[REQUIRED ACTION]
Work out how many lines of the material contain the string "fills". Respond with the number only.

[AVAILABLE RECORDS]

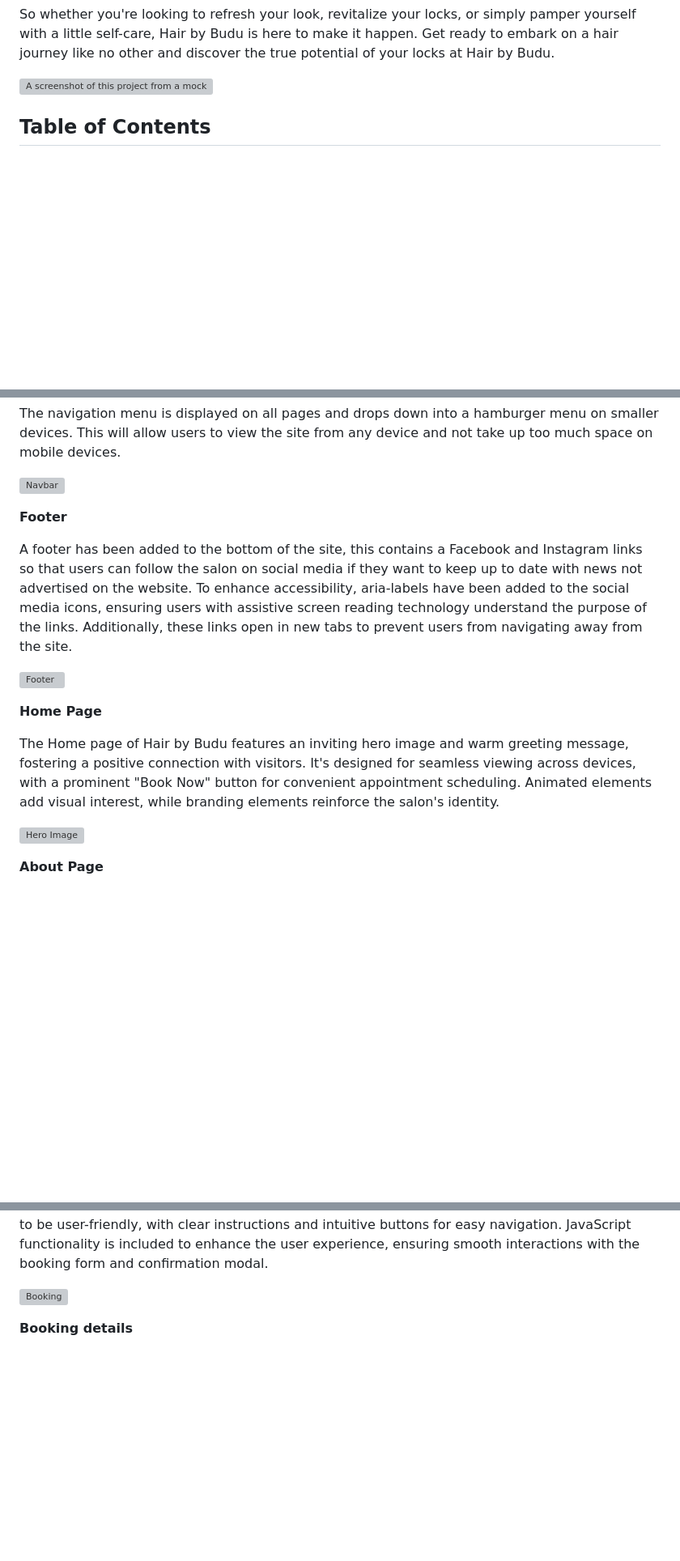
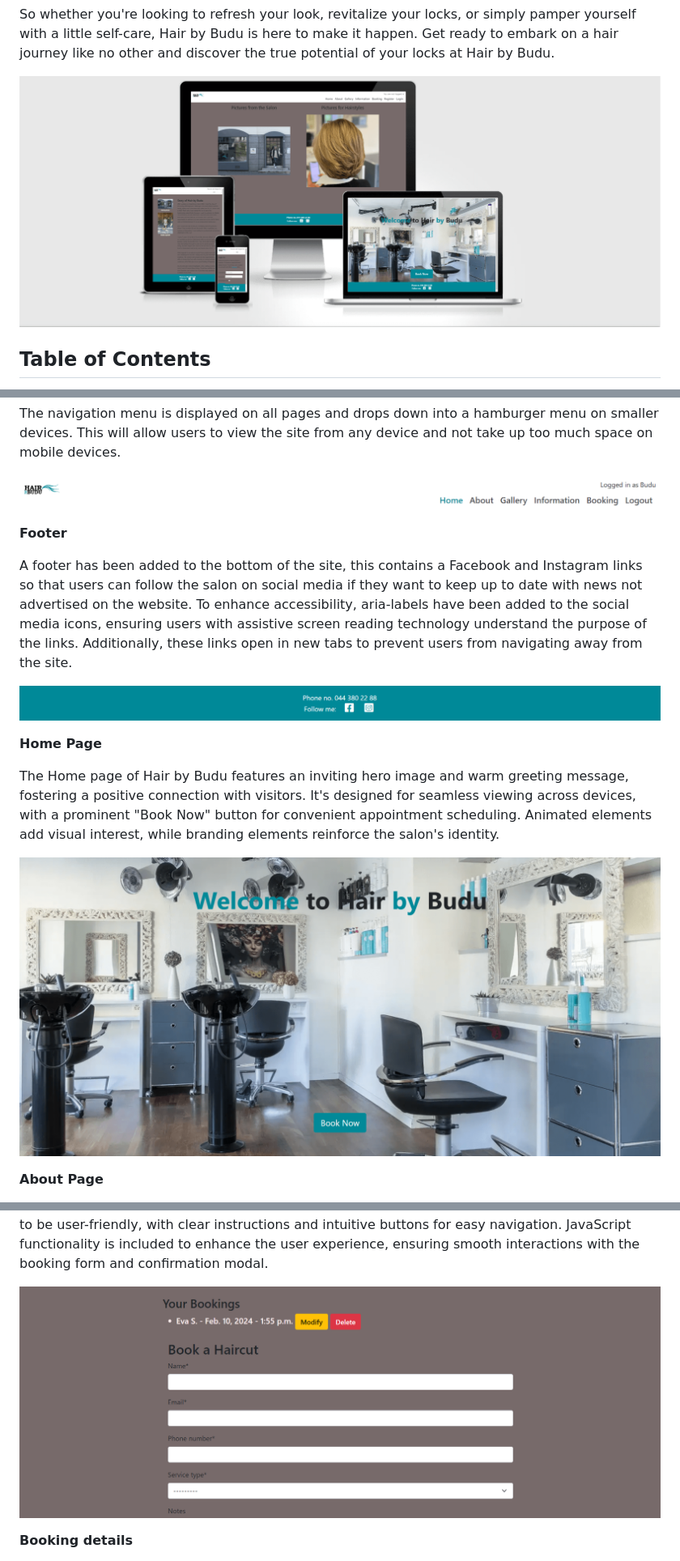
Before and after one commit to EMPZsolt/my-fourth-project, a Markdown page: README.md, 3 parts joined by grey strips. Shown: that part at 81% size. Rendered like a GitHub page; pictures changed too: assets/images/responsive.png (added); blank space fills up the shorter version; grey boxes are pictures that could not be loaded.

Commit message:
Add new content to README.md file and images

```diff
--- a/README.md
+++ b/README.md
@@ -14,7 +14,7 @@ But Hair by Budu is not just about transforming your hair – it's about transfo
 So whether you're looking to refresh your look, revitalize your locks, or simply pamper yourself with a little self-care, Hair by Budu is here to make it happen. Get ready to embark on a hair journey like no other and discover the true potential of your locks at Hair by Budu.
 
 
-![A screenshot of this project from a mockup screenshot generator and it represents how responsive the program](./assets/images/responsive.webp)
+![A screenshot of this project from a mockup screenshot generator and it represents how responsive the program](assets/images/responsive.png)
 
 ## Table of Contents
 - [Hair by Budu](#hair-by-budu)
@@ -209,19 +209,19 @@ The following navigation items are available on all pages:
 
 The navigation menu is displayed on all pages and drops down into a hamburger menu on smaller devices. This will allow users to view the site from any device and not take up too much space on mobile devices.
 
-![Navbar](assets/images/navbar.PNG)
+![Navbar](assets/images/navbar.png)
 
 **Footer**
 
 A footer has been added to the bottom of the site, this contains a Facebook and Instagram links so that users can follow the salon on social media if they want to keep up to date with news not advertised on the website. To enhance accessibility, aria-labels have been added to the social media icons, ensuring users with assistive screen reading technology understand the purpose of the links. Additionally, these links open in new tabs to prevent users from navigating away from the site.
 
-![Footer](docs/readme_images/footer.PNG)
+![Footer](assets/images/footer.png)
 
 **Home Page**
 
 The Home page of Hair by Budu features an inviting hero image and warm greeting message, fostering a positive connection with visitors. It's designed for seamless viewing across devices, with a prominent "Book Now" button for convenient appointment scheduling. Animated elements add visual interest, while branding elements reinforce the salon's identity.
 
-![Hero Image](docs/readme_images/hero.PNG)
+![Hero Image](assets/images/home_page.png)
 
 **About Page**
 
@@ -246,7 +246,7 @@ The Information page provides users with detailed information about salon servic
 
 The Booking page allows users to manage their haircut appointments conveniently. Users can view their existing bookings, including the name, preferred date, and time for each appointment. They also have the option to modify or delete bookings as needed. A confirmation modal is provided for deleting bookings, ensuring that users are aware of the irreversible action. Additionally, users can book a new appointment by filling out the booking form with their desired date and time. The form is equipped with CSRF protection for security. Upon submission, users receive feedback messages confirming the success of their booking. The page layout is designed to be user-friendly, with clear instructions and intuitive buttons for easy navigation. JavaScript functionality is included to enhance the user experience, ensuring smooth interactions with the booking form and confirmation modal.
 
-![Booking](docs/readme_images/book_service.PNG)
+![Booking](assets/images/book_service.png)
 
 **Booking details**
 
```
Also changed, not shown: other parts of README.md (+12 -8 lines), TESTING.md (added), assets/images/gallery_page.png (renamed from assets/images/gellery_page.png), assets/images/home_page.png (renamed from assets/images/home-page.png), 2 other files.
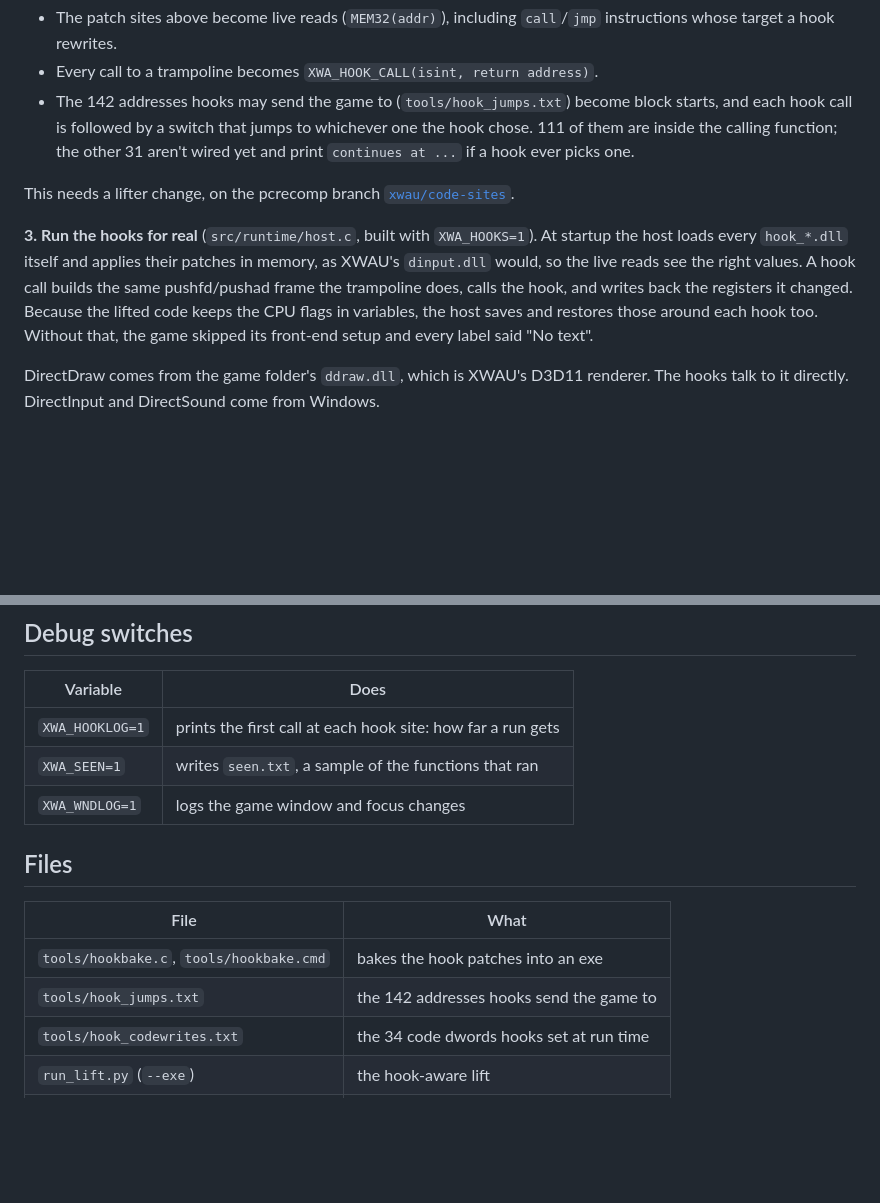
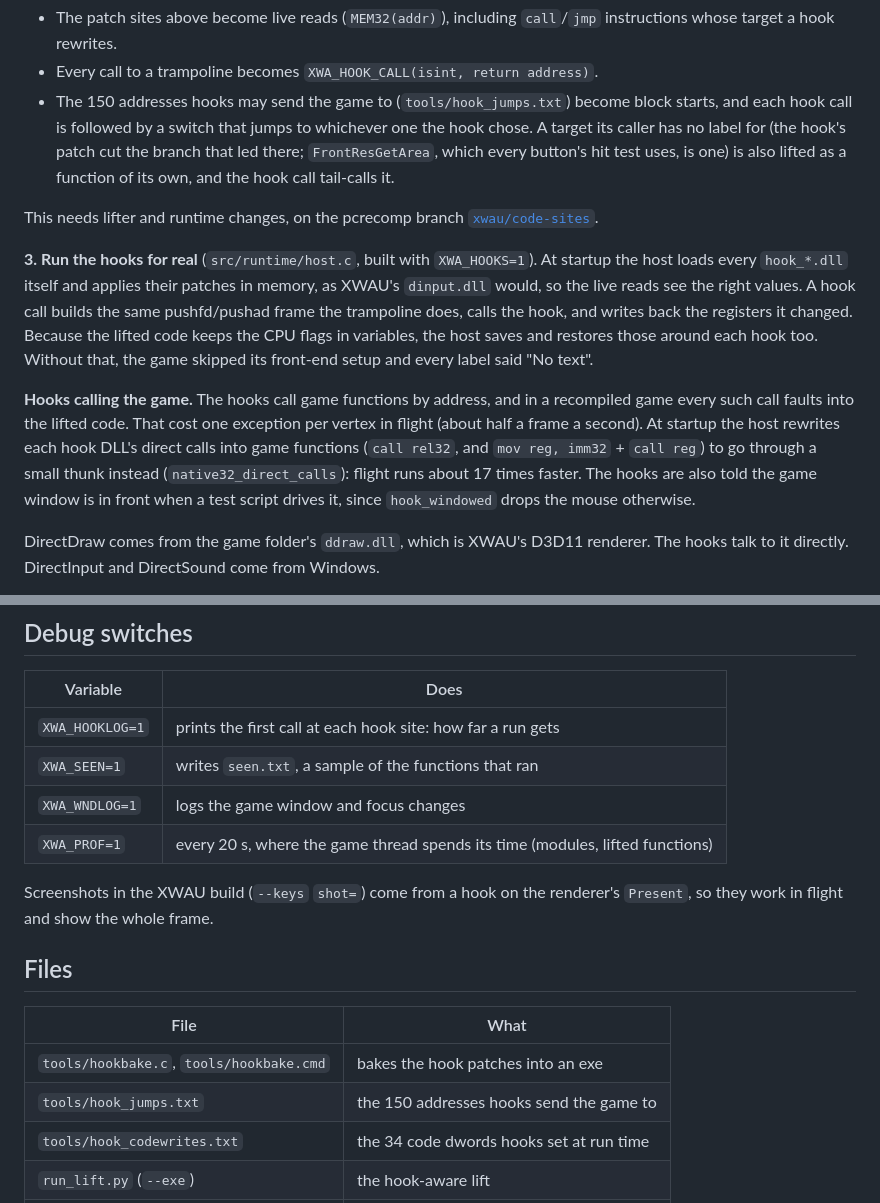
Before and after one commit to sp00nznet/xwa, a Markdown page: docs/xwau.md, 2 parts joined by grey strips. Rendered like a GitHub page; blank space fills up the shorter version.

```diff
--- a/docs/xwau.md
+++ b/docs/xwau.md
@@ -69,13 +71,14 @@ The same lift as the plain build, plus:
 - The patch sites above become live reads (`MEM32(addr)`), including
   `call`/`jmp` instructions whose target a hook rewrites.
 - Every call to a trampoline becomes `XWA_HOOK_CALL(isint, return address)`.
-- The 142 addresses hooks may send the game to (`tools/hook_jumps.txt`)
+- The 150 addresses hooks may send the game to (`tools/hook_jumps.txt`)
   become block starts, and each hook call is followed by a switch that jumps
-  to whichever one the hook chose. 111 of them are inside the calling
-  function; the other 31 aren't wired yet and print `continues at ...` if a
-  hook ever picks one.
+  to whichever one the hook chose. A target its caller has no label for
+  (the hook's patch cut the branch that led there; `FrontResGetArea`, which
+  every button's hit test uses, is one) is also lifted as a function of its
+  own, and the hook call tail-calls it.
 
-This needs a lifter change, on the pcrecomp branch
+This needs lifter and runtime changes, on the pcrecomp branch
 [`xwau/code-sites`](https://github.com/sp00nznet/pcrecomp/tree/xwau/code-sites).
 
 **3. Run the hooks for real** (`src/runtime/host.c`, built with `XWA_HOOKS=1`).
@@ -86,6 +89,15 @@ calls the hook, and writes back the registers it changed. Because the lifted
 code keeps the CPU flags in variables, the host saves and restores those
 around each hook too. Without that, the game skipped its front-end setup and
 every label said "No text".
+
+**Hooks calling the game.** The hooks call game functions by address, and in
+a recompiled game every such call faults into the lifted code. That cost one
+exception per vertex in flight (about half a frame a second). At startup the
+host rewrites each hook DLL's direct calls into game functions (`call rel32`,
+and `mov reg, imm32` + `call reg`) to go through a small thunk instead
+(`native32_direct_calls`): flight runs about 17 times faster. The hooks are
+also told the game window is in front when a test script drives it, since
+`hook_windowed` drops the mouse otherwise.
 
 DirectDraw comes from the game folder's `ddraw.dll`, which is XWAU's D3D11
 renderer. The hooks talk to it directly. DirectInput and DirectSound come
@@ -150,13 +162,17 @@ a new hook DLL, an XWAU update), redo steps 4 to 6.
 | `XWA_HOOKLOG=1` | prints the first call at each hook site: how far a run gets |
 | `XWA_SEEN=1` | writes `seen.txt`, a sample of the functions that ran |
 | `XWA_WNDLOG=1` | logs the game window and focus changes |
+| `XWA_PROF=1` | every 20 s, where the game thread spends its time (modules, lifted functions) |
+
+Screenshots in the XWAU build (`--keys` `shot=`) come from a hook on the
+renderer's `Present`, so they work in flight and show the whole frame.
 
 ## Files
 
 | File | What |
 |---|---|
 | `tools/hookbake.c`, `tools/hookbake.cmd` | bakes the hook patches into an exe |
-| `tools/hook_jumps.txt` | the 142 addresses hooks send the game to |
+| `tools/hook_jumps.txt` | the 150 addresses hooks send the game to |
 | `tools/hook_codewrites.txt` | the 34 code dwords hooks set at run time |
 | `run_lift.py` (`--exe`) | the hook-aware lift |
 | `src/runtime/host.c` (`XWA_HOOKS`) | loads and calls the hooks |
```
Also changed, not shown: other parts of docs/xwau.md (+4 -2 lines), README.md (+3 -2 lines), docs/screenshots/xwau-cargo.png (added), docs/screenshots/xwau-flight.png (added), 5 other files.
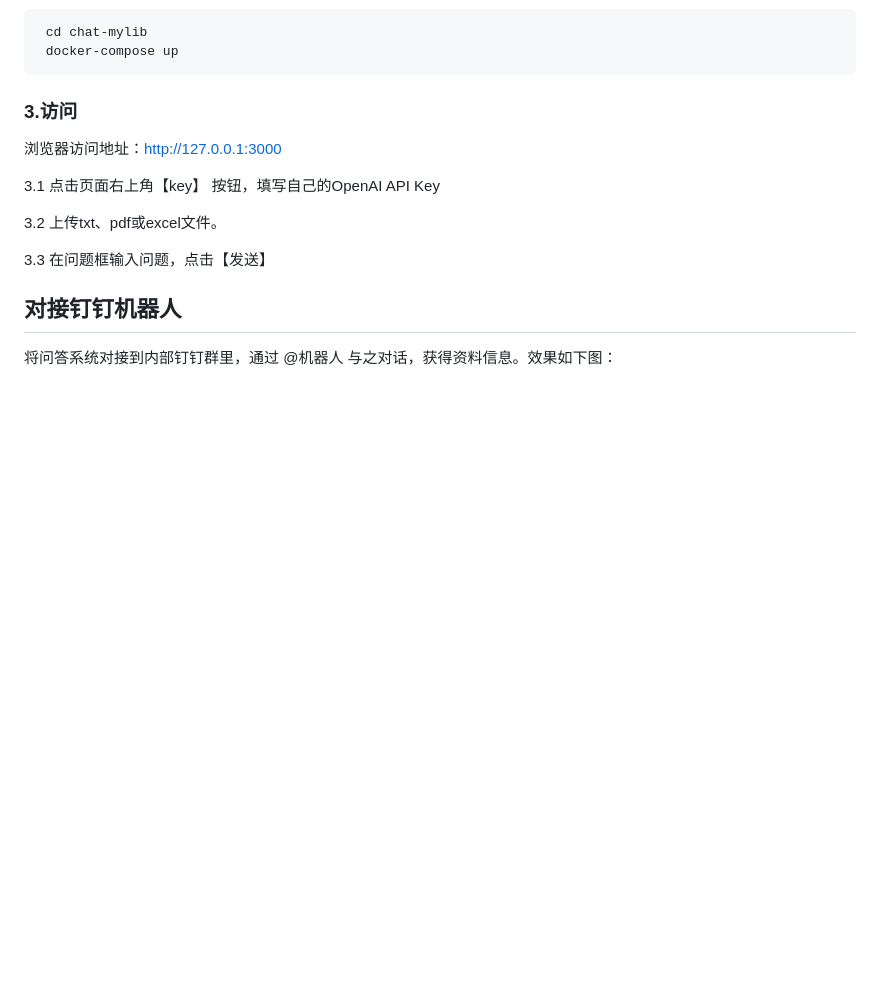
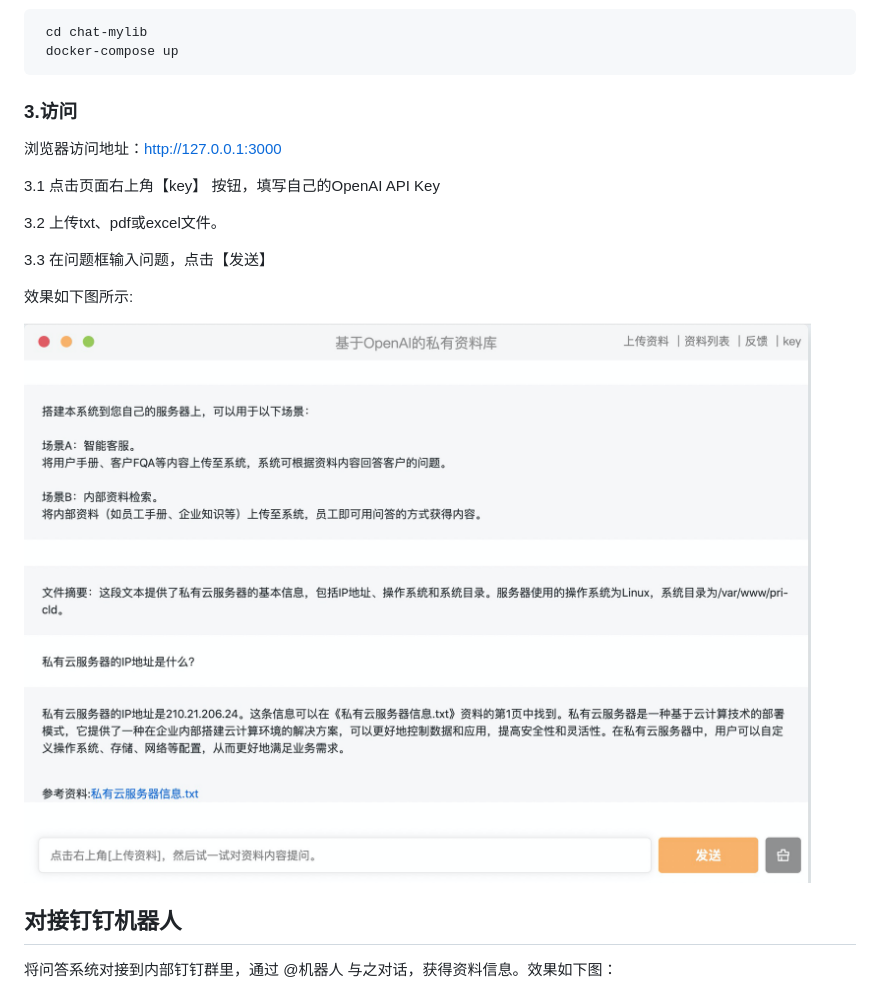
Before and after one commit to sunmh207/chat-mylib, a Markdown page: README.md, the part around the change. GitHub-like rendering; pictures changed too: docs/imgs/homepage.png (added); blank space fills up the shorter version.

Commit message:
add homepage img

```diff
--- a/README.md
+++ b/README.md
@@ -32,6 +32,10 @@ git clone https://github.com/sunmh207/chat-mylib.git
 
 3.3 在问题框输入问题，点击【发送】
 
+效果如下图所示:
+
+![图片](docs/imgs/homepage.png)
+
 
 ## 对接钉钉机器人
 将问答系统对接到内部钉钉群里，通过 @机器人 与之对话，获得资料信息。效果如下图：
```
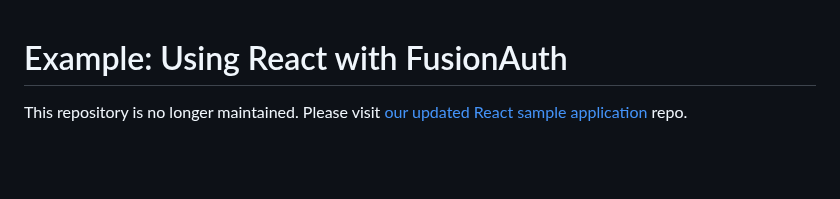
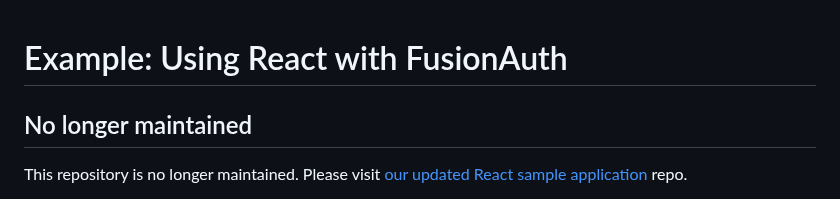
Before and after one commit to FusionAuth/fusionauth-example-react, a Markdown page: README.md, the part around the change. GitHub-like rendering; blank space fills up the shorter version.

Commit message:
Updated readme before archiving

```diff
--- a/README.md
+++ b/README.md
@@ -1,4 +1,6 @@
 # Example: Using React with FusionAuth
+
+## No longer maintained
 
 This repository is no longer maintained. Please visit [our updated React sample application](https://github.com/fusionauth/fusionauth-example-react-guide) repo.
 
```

[ANSWER BOX]
4